The therapy’s clinical advance was supported by data from a now completed Phase 2 trial (NCT04208412) that enrolled 68 HAE adults who experienced more than three swelling attacks in the three months before enrolling. Based on the latest findings, KVD900 reduced the time to symptom resolution and slowed swelling attack progression.

Before testing in HAE patients, the investigational medicine was first evaluated in a Phase 1 trial (NCT04349800) that enrolled 84 healthy adults volunteers, ages 18–55, and assessed its safety and tolerability, as well as pharmacological properties.

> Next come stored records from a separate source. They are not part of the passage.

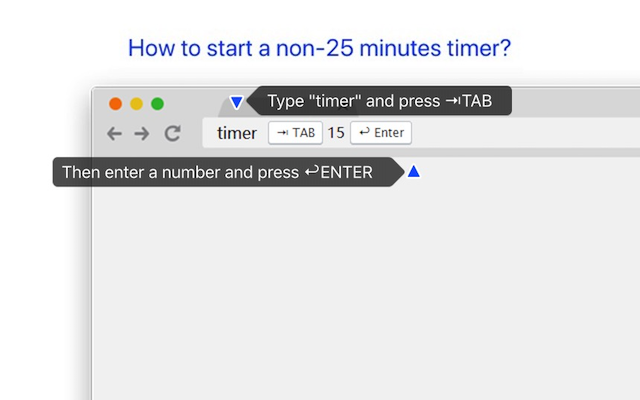
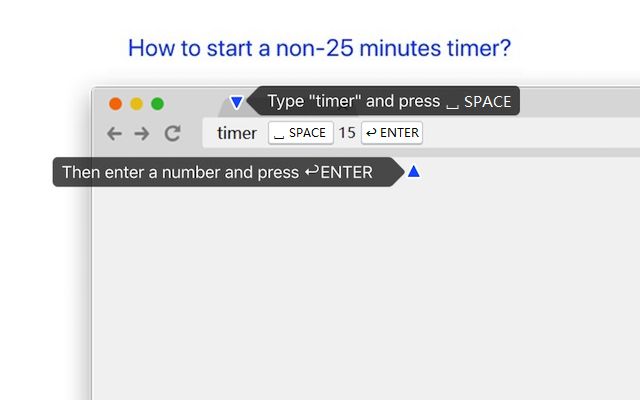
pretty options button

Changed region(s): [[0.4375, 0.3, 0.6562, 0.36], [0.6875, 0.21, 0.8125, 0.3]]

diff --git a/FirefoxExt_Timer25/Timer25/options.html b/FirefoxExt_Timer25/Timer25/options.html
@@ -24,9 +24,6 @@
             .text-blue {
                 color: CornflowerBlue;
             }
-            .text-green {
-                color: green;
-            }
             .hidden {
                 display: none;
             }
@@ -39,14 +36,19 @@
                 position: fixed;
                 bottom: 0;
                 right: 0;
+                padding: 1em;
+                margin: 1em;
+                color: white;
                 font-weight: bold;
                 font-size: 1.25em;
+                border-radius: 0.5em;
+                background-color: green;
             }
         </style>
     </head>
     <body>
         <div class="container">
-            <span id="status" class="hidden text-green"></span>
+            <span id="status" class="hidden"></span>
             <div class="session-title">
                 <span id="notifstyle__lable"></span>
             </div>

diff --git a/FirefoxExt_Timer25/Timer25/options.js b/FirefoxExt_Timer25/Timer25/options.js
@@ -89,5 +89,5 @@ document.querySelector("#shownotif__btn").addEventListener("click", function () 
     })
 })
 document.querySelector("#non25timer__btn").addEventListener("click", function () {
-    alert("Enter `timer` + space")
+    alert("Try to type `timer 5` into you address bar")
 })
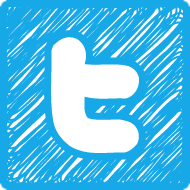
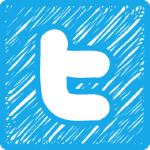
update login social buttons size

diff --git a/login.qml b/login.qml
@@ -75,7 +75,7 @@ Item {
                 height: pageWidth
                 width: model.count * (pageWidth + spacing)-spacing;
                 orientation:Qt.Horizontal
-                spacing: facade.toPx(20);
+                spacing: facade.toPx(25);
                 anchors.horizontalCenter: {parent.horizontalCenter}
 
                 model:ListModel {
@@ -87,7 +87,7 @@ Item {
                     height: width
                     width: {
                         var limitWidth = facade.toPx(940);
-                        pageWidth = facade.toPx(social.sourceSize.width * 1.1 * (listView.width>limitWidth? 1: listView.width/limitWidth))
+                        pageWidth = facade.toPx(social.sourceSize.width * 1.4 * (listView.width>limitWidth? 1: listView.width/limitWidth))
                     }
 
                     DropShadow {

In the first part of the trial, dubbed Study 101, 64 participants received single ascending doses of KVD900 capsules, from 5 to 600 mg, or a placebo.

KVD900 capsules were rapidly absorbed in measurable concentrations within the bloodstream, seen within 10 to 20 minutes after administration.

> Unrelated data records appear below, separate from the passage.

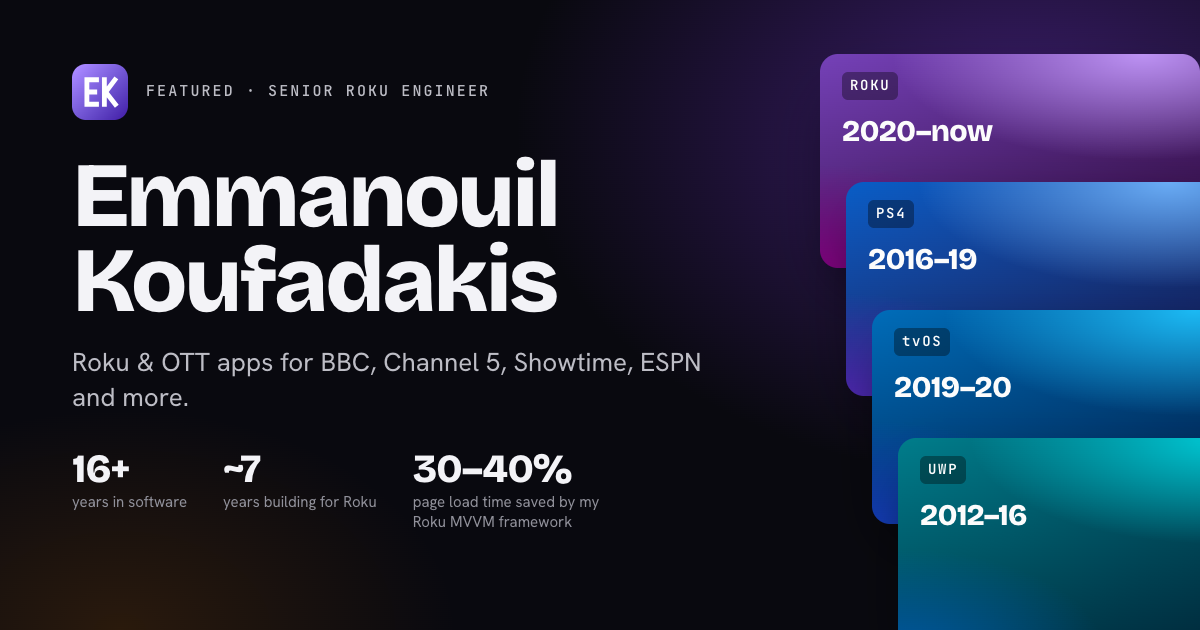
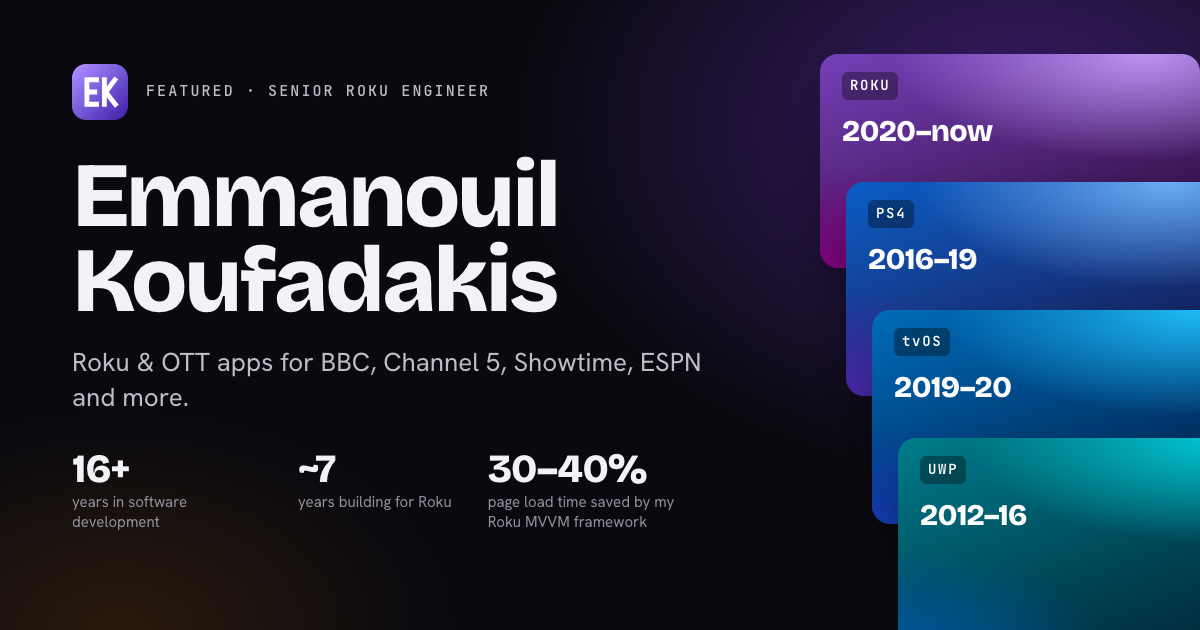
Add certifications section, mobile menu and stat wording
- Give certificates their own "Always learning" section with a nav link
- Add a hamburger popover menu for phones and tablets
- Say "16+ years in software development" across the site, PDF and OG image

diff --git a/src/data/cv.ts b/src/data/cv.ts
@@ -24,12 +24,12 @@ export const profile = {
   pitch:
     'I build Roku and OTT apps for broadcasters and streaming brands: fast to load, easy to maintain and ready for certification.',
   about: [
-    'I have spent 16+ years in software, almost 7 of them building Roku apps in BrightScript and SceneGraph for BBC, Channel 5, Showtime, Crackle and Univision. Today I work as a contract Senior Roku Engineer at Deltatre.',
+    'I have spent 16+ years in software development, almost 7 of them building Roku apps in BrightScript and SceneGraph for BBC, Channel 5, Showtime, Crackle and Univision. Today I work as a contract Senior Roku Engineer at Deltatre.',
     'I am hands-on with the Roku Advertising Framework (RAF), EPG and parental controls, HLS/DASH playback, DRM and analytics, and I enjoy the detective work of tuning load time and memory across Roku devices. Before Roku, I led app teams on PlayStation, Apple TV, Windows, Xbox and the web for ESPN, CBS, NHL, WWE, Camelot and UEFA.',
   ],
   /** Short, CV-style summary used on the PDF. */
   cvSummary:
-    'Senior Roku engineer with 16+ years in software, including almost 7 years building and deploying Roku apps in BrightScript and SceneGraph for BBC, Channel 5, Showtime, Crackle and Univision. Hands-on with the Roku Advertising Framework (RAF), EPG and parental controls, HLS/DASH playback, DRM and analytics, and with tuning load time and memory use across Roku devices. Built a custom Roku MVVM framework that cut page data-loading time by 30–40%. Currently a contract Senior Roku Engineer at Deltatre. Earlier led PlayStation, Apple TV, Windows, Xbox and web app teams for ESPN, CBS, NHL, WWE, Camelot and UEFA.',
+    'Senior Roku engineer with 16+ years in software development, including almost 7 years building and deploying Roku apps in BrightScript and SceneGraph for BBC, Channel 5, Showtime, Crackle and Univision. Hands-on with the Roku Advertising Framework (RAF), EPG and parental controls, HLS/DASH playback, DRM and analytics, and with tuning load time and memory use across Roku devices. Built a custom Roku MVVM framework that cut page data-loading time by 30–40%. Currently a contract Senior Roku Engineer at Deltatre. Earlier led PlayStation, Apple TV, Windows, Xbox and web app teams for ESPN, CBS, NHL, WWE, Camelot and UEFA.',
   location: 'Surbiton, Surrey, UK',
   email: 'manos.koufadakis@gmail.com',
   linkedin: 'https://www.linkedin.com/in/emmanouil-koufadakis',
@@ -38,7 +38,7 @@ export const profile = {
   availability: 'Available within 30 days',
   workPreference: 'Contract or permanent · remote or London',
   stats: [
-    { value: '16+', label: 'years in software' },
+    { value: '16+', label: 'years in software development' },
     { value: '~7', label: 'years building for Roku' },
     { value: '30–40%', label: 'page load time saved by my Roku MVVM framework' },
   ],
@@ -308,15 +308,38 @@ export const education = [
   },
 ];
 
-export const certifications: { name: string; issuer: string; date: string; url?: string }[] = [
+export const certifications: {
+  name: string;
+  issuer: string;
+  date: string;
+  url?: string;
+  /** Topics listed on the LinkedIn credential. */
+  topics: string[];
+  /** OKLCH hue for the issuer tile. */
+  hue: number;
+}[] = [
   {
     name: 'Introduction to agent skills',
     issuer: 'Anthropic',
     date: 'May 2026',
     url: 'https://verify.skilljar.com/c/8bttmhi2q6on',
+    topics: ['AI', 'Claude skills'],
+    hue: 45,
   },
-  { name: 'Become a ReactJS developer in 30 days', issuer: 'Udemy', date: 'Oct 2025' },
-  { name: 'Frontend web developer: modern HTML, CSS, JavaScript', issuer: 'Udemy', date: 'Sep 2025' },
+  {
+    name: 'Become a ReactJS developer in 30 days',
+    issuer: 'Udemy',
+    date: 'Oct 2025',
+    topics: ['React.js', 'Next.js'],
+    hue: 300,
+  },
+  {
+    name: 'Frontend web developer: modern HTML, CSS, JavaScript',
+    issuer: 'Udemy',
+    date: 'Sep 2025',
+    topics: ['HTML5', 'CSS', 'JavaScript'],
+    hue: 280,
+  },
 ];
 
 export const volunteering = [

The maximum concentration of the medication in the bloodstream — Cmax — increased with each dose and was reached within one hour. The time until the concentration of KVD900 in blood samples dropped by half, or the medication’s half-life, ranging from 1.94 to 11.7 hours across all doses tested.

Increasing doses of KVD900 extended the time during which kallikrein activity was suppressed by more than 90%.

“These data show that KVD900 rapidly suppresses plasma kallikrein activity, a key mediator of HAE attacks, and may provide the early relief from HAE attack progression that represents a currently unmet need in orally administered management of the disease,” Crockett said. “These findings have since been further validated by the results of our Phase 2 clinical trial for KVD900.”

Following a 10 mg dose, one moderate headache was reported but considered unlikely to be related to the study medication. Mild dizziness was reported by another participant after 5 mg KVD900, potentially caused by the therapy. The remaining adverse events were mild and unrelated to the medicine.

In a separate experiment to assess the effects of therapy formulation, four individuals were given 100 mg of KVD900 in a capsule, and four received a 100 mg tablet. Those who initially took the capsule received the tablet after a period of seven days, and vice versa.

The 100 mg tablet formulation led to a 53% increase in Cmax compared with the capsule formulation. It was also absorbed at a faster rate, without affecting the therapy’s half-life.

To investigate the impact of food consumption, two groups of six volunteers were given 600 mg of KVD900 before and after a meal. Those who initially received the therapy after a meal were then given KVD900 while fasting 48 hours later, and vice versa.

Although Cmax dropped about 29% following the consumption of a high-fat meal, food did not affect overall exposure. Absorption time was significantly longer for fed versus fasted participants (2.5 hours vs. 30 minutes).

When given in the form of a 600 mg tablet, KVD900 reduced kallikrein activity by more than 90% between 20 minutes and eight hours in fasting conditions and between 30 minutes and eight hours after a meal.

Here, 15 mild averse events were reported by eight participants. Three of five instances of headache were considered probably related to KVD900, two after and one before eating. Overall, there were no adverse event trends related to food consumption and no reported digestive-related side effects.

In a second Phase 1 trial, called Study 102, 42 healthy adult men and women were given, under fasting conditions, either 600 mg KVD900 tablets at eight-, four-, and two-hour intervals, or a placebo.

Similar Cmax values were reached after the first interval administration. After the third dose, Cmax doubled for the eight- and four-hour interval doses and tripled for the two-hour interval doses.

A total of 19 mild adverse events in 12 participants were reported, and all were resolved. KVD900 had no clinically relevant effects on electrocardiogram findings, including heart rate.

“Evaluation of single and triple administrations of up to 600 mg of KVD900 capsules and tablets to healthy human male and female participants demonstrated that KVD900 is generally safe and well tolerated,” the researchers wrote.

“Nearly complete [kallikrein] inhibition was maintained from [about] 20 minutes after intake for up to 8 hours,” supporting the “potential of KVD900 for a rapid and sustained suppression of the production of bradykinin during an HAE attack,” they wrote.